### Input
##############################
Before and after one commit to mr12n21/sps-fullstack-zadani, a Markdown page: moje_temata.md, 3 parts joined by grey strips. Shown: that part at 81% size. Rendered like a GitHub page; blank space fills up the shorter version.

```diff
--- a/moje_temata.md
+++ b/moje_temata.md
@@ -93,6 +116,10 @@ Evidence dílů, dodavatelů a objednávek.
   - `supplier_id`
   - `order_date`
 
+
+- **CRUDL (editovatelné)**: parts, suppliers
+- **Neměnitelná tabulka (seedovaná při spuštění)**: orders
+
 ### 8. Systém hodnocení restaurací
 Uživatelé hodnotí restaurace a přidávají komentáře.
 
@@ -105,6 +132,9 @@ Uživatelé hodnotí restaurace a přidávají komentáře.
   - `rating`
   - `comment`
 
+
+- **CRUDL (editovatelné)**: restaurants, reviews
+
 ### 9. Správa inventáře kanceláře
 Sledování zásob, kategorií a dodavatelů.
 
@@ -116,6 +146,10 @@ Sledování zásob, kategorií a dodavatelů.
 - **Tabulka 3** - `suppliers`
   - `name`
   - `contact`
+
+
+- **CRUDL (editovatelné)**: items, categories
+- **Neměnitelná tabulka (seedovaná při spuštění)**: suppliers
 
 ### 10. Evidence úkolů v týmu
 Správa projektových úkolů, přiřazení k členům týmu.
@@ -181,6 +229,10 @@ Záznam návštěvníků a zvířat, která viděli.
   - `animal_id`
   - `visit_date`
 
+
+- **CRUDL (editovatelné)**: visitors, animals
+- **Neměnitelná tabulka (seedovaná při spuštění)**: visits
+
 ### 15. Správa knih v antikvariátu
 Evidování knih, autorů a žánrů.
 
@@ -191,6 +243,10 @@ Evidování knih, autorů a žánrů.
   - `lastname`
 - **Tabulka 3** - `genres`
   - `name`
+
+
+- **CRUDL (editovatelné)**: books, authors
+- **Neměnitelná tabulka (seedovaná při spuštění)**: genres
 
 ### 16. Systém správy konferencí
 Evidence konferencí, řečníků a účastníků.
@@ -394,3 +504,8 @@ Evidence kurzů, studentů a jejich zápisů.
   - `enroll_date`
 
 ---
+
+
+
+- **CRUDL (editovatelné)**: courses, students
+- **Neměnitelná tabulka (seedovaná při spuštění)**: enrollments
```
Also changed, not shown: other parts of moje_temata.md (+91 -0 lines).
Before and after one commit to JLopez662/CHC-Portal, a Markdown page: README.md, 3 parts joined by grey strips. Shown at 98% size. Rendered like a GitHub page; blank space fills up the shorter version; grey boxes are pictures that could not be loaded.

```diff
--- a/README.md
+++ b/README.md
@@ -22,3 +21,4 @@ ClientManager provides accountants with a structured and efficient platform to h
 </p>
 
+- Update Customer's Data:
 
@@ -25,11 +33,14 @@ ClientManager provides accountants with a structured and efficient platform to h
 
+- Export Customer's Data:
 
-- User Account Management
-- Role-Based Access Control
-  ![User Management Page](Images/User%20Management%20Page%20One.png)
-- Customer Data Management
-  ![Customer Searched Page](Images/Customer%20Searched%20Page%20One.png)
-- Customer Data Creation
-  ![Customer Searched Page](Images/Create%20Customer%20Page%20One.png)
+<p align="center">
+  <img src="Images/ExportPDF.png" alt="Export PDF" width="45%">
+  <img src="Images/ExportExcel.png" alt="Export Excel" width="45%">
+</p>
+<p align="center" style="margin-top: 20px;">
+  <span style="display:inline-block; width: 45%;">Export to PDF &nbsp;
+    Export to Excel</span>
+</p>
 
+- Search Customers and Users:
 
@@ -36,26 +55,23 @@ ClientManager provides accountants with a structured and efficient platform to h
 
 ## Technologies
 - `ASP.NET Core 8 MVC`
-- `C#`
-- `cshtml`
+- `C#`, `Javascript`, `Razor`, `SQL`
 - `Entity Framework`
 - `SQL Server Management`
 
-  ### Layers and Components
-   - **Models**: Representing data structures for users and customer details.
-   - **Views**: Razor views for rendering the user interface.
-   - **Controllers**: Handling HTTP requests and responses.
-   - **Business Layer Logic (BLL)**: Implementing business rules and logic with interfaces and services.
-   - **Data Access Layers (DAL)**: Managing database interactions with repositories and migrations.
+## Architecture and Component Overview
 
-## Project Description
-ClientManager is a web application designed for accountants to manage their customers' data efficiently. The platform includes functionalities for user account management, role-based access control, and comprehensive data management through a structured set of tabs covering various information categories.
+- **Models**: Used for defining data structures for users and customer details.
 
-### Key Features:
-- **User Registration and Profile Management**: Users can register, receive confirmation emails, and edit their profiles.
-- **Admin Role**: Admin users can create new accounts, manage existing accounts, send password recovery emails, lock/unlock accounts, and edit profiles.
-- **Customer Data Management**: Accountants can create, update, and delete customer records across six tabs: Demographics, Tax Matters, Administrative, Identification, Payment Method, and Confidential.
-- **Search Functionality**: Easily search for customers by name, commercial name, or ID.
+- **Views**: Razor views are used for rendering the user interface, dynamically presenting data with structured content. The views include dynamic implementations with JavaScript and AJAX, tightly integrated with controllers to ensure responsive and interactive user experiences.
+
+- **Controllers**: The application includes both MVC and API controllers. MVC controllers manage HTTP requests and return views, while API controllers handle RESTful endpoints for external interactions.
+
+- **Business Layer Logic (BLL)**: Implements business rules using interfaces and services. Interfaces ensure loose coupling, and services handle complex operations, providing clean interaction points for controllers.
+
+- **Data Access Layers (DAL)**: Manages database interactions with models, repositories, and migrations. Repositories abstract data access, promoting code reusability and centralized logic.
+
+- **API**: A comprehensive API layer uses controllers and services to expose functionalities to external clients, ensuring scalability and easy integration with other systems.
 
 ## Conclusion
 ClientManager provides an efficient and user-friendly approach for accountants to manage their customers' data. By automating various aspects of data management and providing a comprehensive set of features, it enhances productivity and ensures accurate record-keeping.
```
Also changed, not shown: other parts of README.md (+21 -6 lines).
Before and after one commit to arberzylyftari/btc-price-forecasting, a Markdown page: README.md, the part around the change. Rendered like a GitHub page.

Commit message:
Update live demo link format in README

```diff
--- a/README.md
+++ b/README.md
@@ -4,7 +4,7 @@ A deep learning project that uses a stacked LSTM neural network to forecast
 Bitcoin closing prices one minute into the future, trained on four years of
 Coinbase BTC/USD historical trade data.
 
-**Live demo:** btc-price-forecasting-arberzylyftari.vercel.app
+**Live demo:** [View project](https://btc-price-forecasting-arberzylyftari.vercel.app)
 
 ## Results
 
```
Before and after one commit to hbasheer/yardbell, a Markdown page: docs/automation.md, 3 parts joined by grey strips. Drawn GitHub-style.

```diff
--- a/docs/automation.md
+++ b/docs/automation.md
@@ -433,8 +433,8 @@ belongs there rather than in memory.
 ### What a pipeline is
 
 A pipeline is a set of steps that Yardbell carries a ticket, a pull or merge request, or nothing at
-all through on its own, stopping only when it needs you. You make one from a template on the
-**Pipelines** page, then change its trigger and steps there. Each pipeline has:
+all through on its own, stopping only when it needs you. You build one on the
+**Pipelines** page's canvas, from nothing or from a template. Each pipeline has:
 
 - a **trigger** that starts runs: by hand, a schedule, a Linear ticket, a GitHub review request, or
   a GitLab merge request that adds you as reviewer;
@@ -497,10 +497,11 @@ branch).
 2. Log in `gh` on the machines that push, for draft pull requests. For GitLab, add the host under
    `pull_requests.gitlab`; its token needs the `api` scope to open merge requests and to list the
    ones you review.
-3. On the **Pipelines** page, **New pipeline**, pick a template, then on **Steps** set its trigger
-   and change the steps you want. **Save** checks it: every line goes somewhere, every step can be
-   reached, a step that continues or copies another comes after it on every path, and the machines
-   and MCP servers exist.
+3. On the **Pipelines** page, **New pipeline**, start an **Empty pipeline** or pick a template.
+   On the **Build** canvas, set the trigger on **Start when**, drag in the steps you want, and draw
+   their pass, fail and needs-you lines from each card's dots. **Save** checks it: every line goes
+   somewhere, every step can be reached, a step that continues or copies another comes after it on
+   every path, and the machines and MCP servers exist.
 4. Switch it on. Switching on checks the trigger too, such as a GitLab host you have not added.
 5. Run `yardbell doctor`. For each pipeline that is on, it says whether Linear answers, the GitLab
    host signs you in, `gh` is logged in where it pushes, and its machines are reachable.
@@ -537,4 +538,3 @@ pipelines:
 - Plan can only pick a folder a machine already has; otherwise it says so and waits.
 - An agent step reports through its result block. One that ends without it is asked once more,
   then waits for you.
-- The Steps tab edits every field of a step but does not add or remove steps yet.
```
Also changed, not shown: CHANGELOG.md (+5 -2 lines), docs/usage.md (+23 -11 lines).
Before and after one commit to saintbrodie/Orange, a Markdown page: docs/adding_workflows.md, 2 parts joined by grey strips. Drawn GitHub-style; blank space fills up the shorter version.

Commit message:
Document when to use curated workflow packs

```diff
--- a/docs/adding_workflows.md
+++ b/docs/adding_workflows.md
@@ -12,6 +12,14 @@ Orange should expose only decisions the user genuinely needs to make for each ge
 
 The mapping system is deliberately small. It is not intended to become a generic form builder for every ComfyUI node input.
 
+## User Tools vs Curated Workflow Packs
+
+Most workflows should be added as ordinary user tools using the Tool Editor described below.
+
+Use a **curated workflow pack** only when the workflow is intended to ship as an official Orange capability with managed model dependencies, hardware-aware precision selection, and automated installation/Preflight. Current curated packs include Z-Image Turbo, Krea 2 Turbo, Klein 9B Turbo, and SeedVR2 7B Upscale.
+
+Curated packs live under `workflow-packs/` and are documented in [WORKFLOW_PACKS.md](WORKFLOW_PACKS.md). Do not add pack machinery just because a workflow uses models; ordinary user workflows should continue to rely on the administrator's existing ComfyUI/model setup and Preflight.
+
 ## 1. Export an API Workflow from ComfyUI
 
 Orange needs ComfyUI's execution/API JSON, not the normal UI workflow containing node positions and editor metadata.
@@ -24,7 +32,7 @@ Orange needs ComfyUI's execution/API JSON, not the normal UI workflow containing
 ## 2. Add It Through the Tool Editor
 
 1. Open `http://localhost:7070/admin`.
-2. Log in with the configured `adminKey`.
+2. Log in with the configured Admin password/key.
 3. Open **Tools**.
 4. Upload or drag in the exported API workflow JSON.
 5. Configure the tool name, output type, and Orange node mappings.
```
##############################
### Activity
Only lines that contain "genres" are needed, so copy each of them from the data.

### Answer to this exercise
 - **Tabulka 3** - `genres`
+- **Neměnitelná tabulka (seedovaná při spuštění)**: genres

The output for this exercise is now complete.